Banks turn cautious on student loans as NPA's rise amid COVID-19 pandemic

With unemployment rising, the ability of those who have taken education loans to pay back has come down sharply. As a result, the non-performing assets (NPAs) have increased in the last one-and-a-half years.
R. Nagarajan took a loan for his engineering course and started repaying it when he got a job at a start-up in the second half of 2019. In a few months, COVID-19 broke out, and the start-up closed, leaving him and seven of his colleagues jobless. “I have not been able to repay the loan for over a year. And now I have a job with a lesser salary and will have to close the loan soon,” he said. With the education loan NPAs rising due to COVID-19, banks are very cautious.

According to data from CRIF High Mark Credit Information Services, the education loan market in Tamil Nadu grew to ₹20,200 crore in March 2021 from ₹18,600 crores in March 2019. The data also showed that education loan NPAs, measured in terms of the portfolio at risk (PAR) for 91-180 days, increased to 16.3% as of March 2021 from 15% at the end of March 2020. PAR is the proportion of loans overdue (for a specific number of days) to the overall outstanding loans.
Education loan NPAs in public sector banks (PSBs) were 7.82 per cent at the end of June 2022, with approximately Rs 80,000 crore in outstanding education loans.

A senior official of the Chennai-based Indian Bank confirmed that the number of education loan NPAs had increased substantially compared with the pre-pandemic period and attributed the increase to unemployment and under-employment. For Indian Bank alone, the education loan NPAs increased about 17.2% to ₹1,197.51 crore as of June 2021 from ₹1,021.1 crore as of September 2020. Even those seeking new education loans find it tough to get sanctions.
Parents of many students whom The Hindu spoke to said that after COVID-19 broke out, banks were reluctant to sanction loans, and some lamented that their reduced salaries did not meet the banks’ requirements. According to the RBI's Report on Trend and Progress of Banking in India 2020-21, the outstanding education loans of all banks totalled Rs 79,056 crore at the end of March 2020 and Rs 78,823 crore in March 2021. However, as of March 25, 2022, the outstanding loans totalled Rs 82,723 crore. But bankers say disbursements were low for several other reasons.

Reduction in demand
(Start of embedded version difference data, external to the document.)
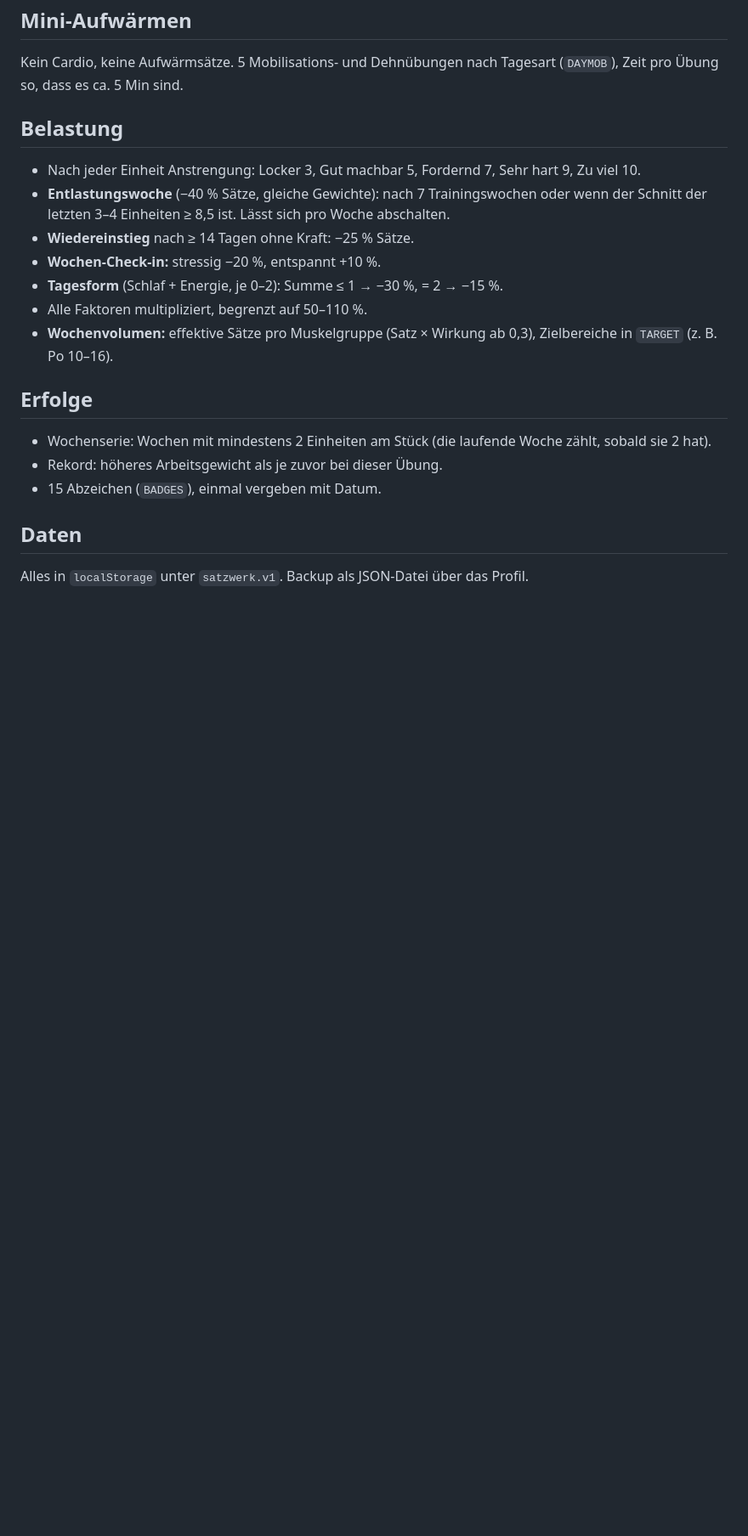
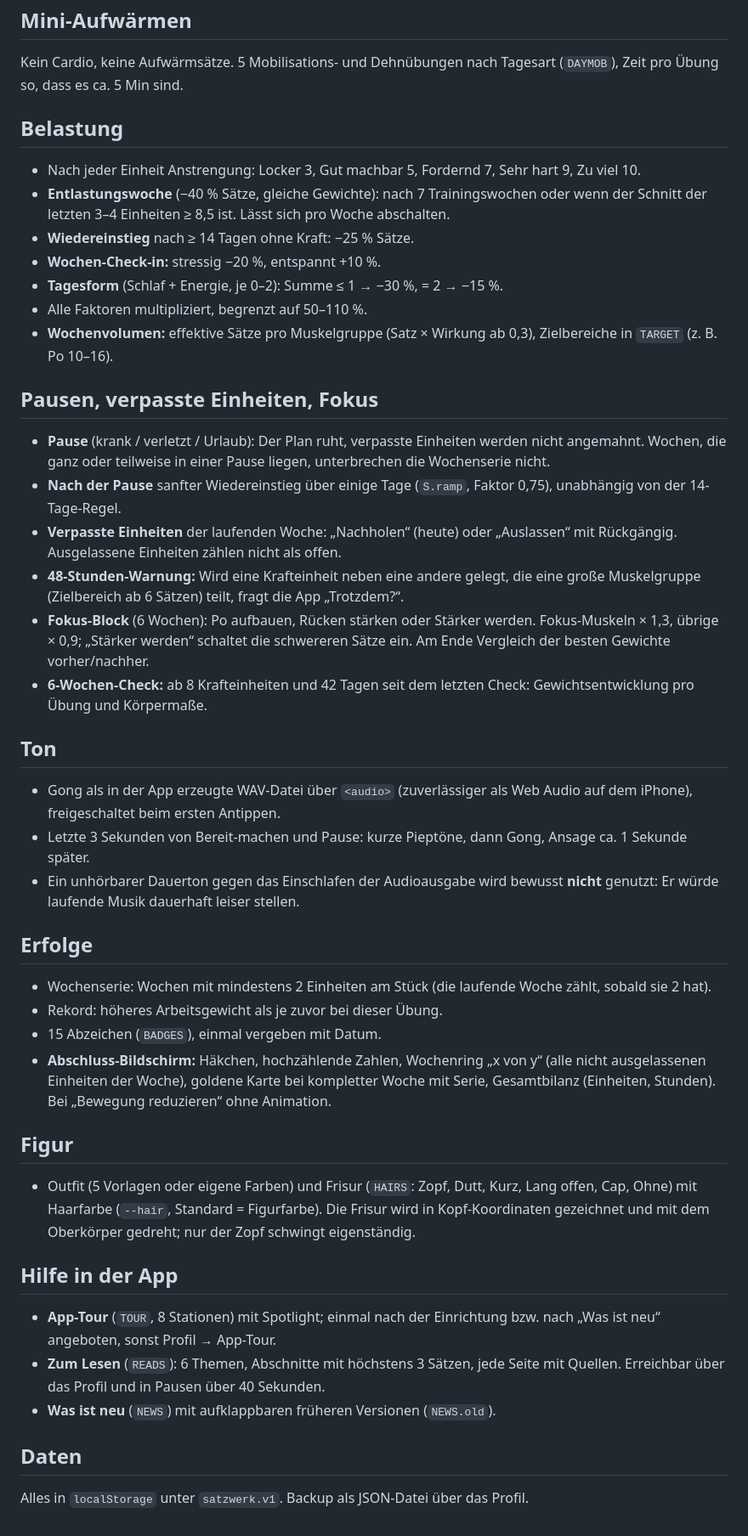
Before and after one commit to dnsmaur1992/Selfcare-Studio, a Markdown page: docs/trainingslogik.md, the part around one of its changes. Shown at 85% size. Rendered like a GitHub page; blank space fills up the shorter version.

```diff
--- a/docs/trainingslogik.md
+++ b/docs/trainingslogik.md
@@ -49,10 +49,32 @@ Kein Cardio, keine Aufwärmsätze. 5 Mobilisations- und Dehnübungen nach Tagesa
 - Alle Faktoren multipliziert, begrenzt auf 50–110 %.
 - **Wochenvolumen:** effektive Sätze pro Muskelgruppe (Satz × Wirkung ab 0,3), Zielbereiche in `TARGET` (z. B. Po 10–16).
 
+## Pausen, verpasste Einheiten, Fokus
+- **Pause** (krank / verletzt / Urlaub): Der Plan ruht, verpasste Einheiten werden nicht angemahnt. Wochen, die ganz oder teilweise in einer Pause liegen, unterbrechen die Wochenserie nicht.
+- **Nach der Pause** sanfter Wiedereinstieg über einige Tage (`S.ramp`, Faktor 0,75), unabhängig von der 14-Tage-Regel.
+- **Verpasste Einheiten** der laufenden Woche: „Nachholen“ (heute) oder „Auslassen“ mit Rückgängig. Ausgelassene Einheiten zählen nicht als offen.
+- **48-Stunden-Warnung:** Wird eine Krafteinheit neben eine andere gelegt, die eine große Muskelgruppe (Zielbereich ab 6 Sätzen) teilt, fragt die App „Trotzdem?“.
+- **Fokus-Block** (6 Wochen): Po aufbauen, Rücken stärken oder Stärker werden. Fokus-Muskeln × 1,3, übrige × 0,9; „Stärker werden“ schaltet die schwereren Sätze ein. Am Ende Vergleich der besten Gewichte vorher/nachher.
+- **6-Wochen-Check:** ab 8 Krafteinheiten und 42 Tagen seit dem letzten Check: Gewichtsentwicklung pro Übung und Körpermaße.
+
+## Ton
+- Gong als in der App erzeugte WAV-Datei über `<audio>` (zuverlässiger als Web Audio auf dem iPhone), freigeschaltet beim ersten Antippen.
+- Letzte 3 Sekunden von Bereit-machen und Pause: kurze Pieptöne, dann Gong, Ansage ca. 1 Sekunde später.
+- Ein unhörbarer Dauerton gegen das Einschlafen der Audioausgabe wird bewusst **nicht** genutzt: Er würde laufende Musik dauerhaft leiser stellen.
+
 ## Erfolge
 - Wochenserie: Wochen mit mindestens 2 Einheiten am Stück (die laufende Woche zählt, sobald sie 2 hat).
 - Rekord: höheres Arbeitsgewicht als je zuvor bei dieser Übung.
 - 15 Abzeichen (`BADGES`), einmal vergeben mit Datum.
+- **Abschluss-Bildschirm:** Häkchen, hochzählende Zahlen, Wochenring „x von y“ (alle nicht ausgelassenen Einheiten der Woche), goldene Karte bei kompletter Woche mit Serie, Gesamtbilanz (Einheiten, Stunden). Bei „Bewegung reduzieren“ ohne Animation.
+
+## Figur
+- Outfit (5 Vorlagen oder eigene Farben) und Frisur (`HAIRS`: Zopf, Dutt, Kurz, Lang offen, Cap, Ohne) mit Haarfarbe (`--hair`, Standard = Figurfarbe). Die Frisur wird in Kopf-Koordinaten gezeichnet und mit dem Oberkörper gedreht; nur der Zopf schwingt eigenständig.
+
+## Hilfe in der App
+- **App-Tour** (`TOUR`, 8 Stationen) mit Spotlight; einmal nach der Einrichtung bzw. nach „Was ist neu“ angeboten, sonst Profil → App-Tour.
+- **Zum Lesen** (`READS`): 6 Themen, Abschnitte mit höchstens 3 Sätzen, jede Seite mit Quellen. Erreichbar über das Profil und in Pausen über 40 Sekunden.
+- **Was ist neu** (`NEWS`) mit aufklappbaren früheren Versionen (`NEWS.old`).
 
 ## Daten
 Alles in `localStorage` unter `satzwerk.v1`. Backup als JSON-Datei über das Profil.
```
Also changed, not shown: other parts of docs/trainingslogik.md (+1 -1 lines).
The Indian Bank official pointed out that there was a reduction mainly due to the decline in the demand in recent years for engineering education. This constitutes a significant exposure of loans under ₹7.50 lakh.
Most banks offer an education loan scheme based on the Indian Banks' Association (IBA) model to students pursuing higher education. Education loans up to Rs 4 lakh do not require collateral, those up to Rs 7.5 lakh can be obtained with collateral in the form of a suitable third-party guarantee, and education loans above Rs 7.5 lakh require tangible collateral.

Generally, engineering, medical and management courses account for most of the demand for loans. He said the bank had not turned cautious in lending since loans up to ₹7.50 lakh were covered under a credit guarantee scheme. “Tamil Nadu is an important region for education loans as the State accounts for one-third of the total number disbursed in the country,” said Vipul Jain, Head of Products at CRIF High Mark.
Under the Central Sector Interest Subsidy Scheme, the total interest subsidy is provided for the moratorium period (the course period plus one year) on loans of up to ₹7.5 lakhs taken from scheduled banks. The benefits apply to students of the weaker sections with a parental income of up to ₹4.5 lakhs a year.
Some experts pointed out that political parties promising education loan waivers also affect repayment and the CIBIL score of students (the score is a measure of creditworthiness).

Source: Publication:Thehindu,19th July,2021